### Assignment
Repeat the records below exactly. Omit the pictures.

### Exercise data
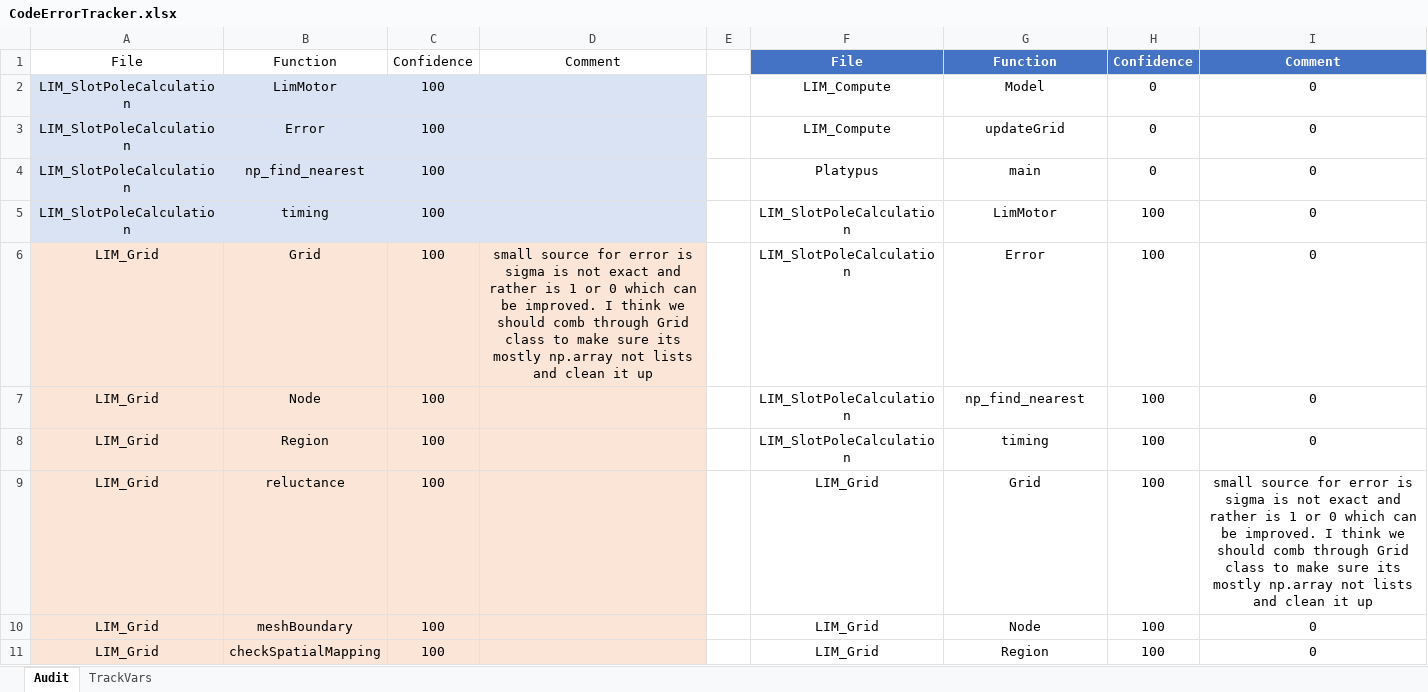
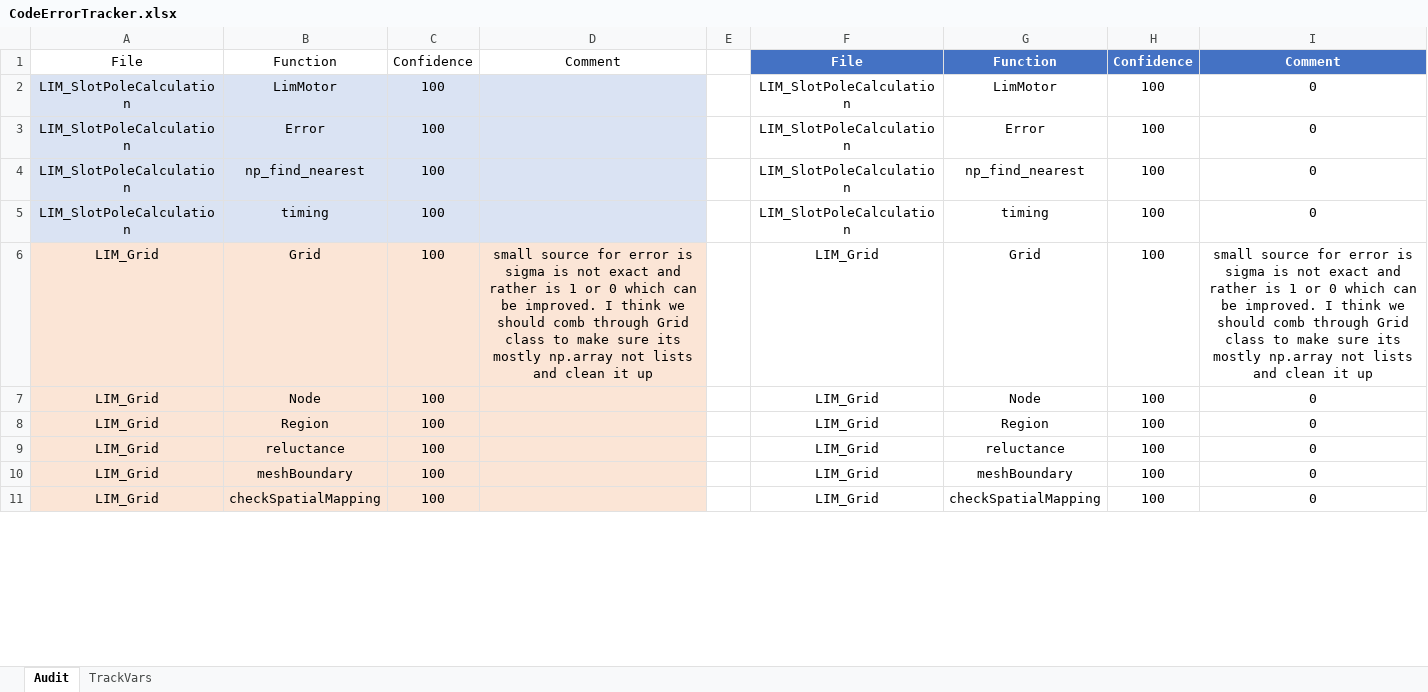
Before and after one commit to MichaelThamm/masters-thesis, an Excel workbook: CodeErrorTracker.xlsx, sheet Audit, drawn as a sheet; only a part is shown; values as stored, in another font and other column widths than the file's, no borders; charts and pictures and table styles not drawn; the diff covers the shown part only; the diff names each change by its address in the sheet, - before the commit and + after, or states it on an @@ line.

Commit message:
Finished Audit

```diff
--- a/CodeErrorTracker.xlsx (sheet Audit)
+++ b/CodeErrorTracker.xlsx (sheet Audit)
-F2:F3: LIM_Compute
+F2:F3: LIM_SlotPoleCalculation
-G2: Model
+G2: LimMotor
-H2:H4: 0
+H2:H4: 100
-G3: updateGrid
+G3: Error
-F4: Platypus
+F4: LIM_SlotPoleCalculation
-G4: main
+G4: np_find_nearest
-G5: LimMotor
+G5: timing
-F6:F8: LIM_SlotPoleCalculation
+F6:F8: LIM_Grid
-G6: Error
+G6: Grid
-I6: 0
+I6: small source for error is sigma is not exact and rather is 1 or 0 which can be improved. I think we should comb through Grid class to make sure its mostly np.array not lists and clean it up
-G7: np_find_nearest
+G7: Node
-G8: timing
+G8: Region
-G9: Grid
+G9: reluctance
-I9: small source for error is sigma is not exact and rather is 1 or 0 which can be improved. I think we should comb through Grid class to make sure its mostly np.array not lists and clean it up
+I9: 0
-G10: Node
+G10: meshBoundary
-G11: Region
+G11: checkSpatialMapping
```
Also changed, not shown: 67 edited cells elsewhere in this sheet, charts or pictures, 2 other files.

### Response below
Before and after one commit to MichaelThamm/masters-thesis, an Excel workbook: CodeErrorTracker.xlsx, sheet Audit, drawn as a sheet; only a part is shown; values as stored, in another font and other column widths than the file's, no borders; charts and pictures and table styles not drawn; the diff covers the shown part only; the diff names each change by its address in the sheet, - before the commit and + after, or states it on an @@ line.

Commit message:
Finished Audit

```diff
--- a/CodeErrorTracker.xlsx (sheet Audit)
+++ b/CodeErrorTracker.xlsx (sheet Audit)
-F2:F3: LIM_Compute
+F2:F3: LIM_SlotPoleCalculation
-G2: Model
+G2: LimMotor
-H2:H4: 0
+H2:H4: 100
-G3: updateGrid
+G3: Error
-F4: Platypus
+F4: LIM_SlotPoleCalculation
-G4: main
+G4: np_find_nearest
-G5: LimMotor
+G5: timing
-F6:F8: LIM_SlotPoleCalculation
+F6:F8: LIM_Grid
-G6: Error
+G6: Grid
-I6: 0
+I6: small source for error is sigma is not exact and rather is 1 or 0 which can be improved. I think we should comb through Grid class to make sure its mostly np.array not lists and clean it up
-G7: np_find_nearest
+G7: Node
-G8: timing
+G8: Region
-G9: Grid
+G9: reluctance
-I9: small source for error is sigma is not exact and rather is 1 or 0 which can be improved. I think we should comb through Grid class to make sure its mostly np.array not lists and clean it up
+I9: 0
-G10: Node
+G10: meshBoundary
-G11: Region
+G11: checkSpatialMapping
```
Also changed, not shown: 67 edited cells elsewhere in this sheet, charts or pictures, 2 other files.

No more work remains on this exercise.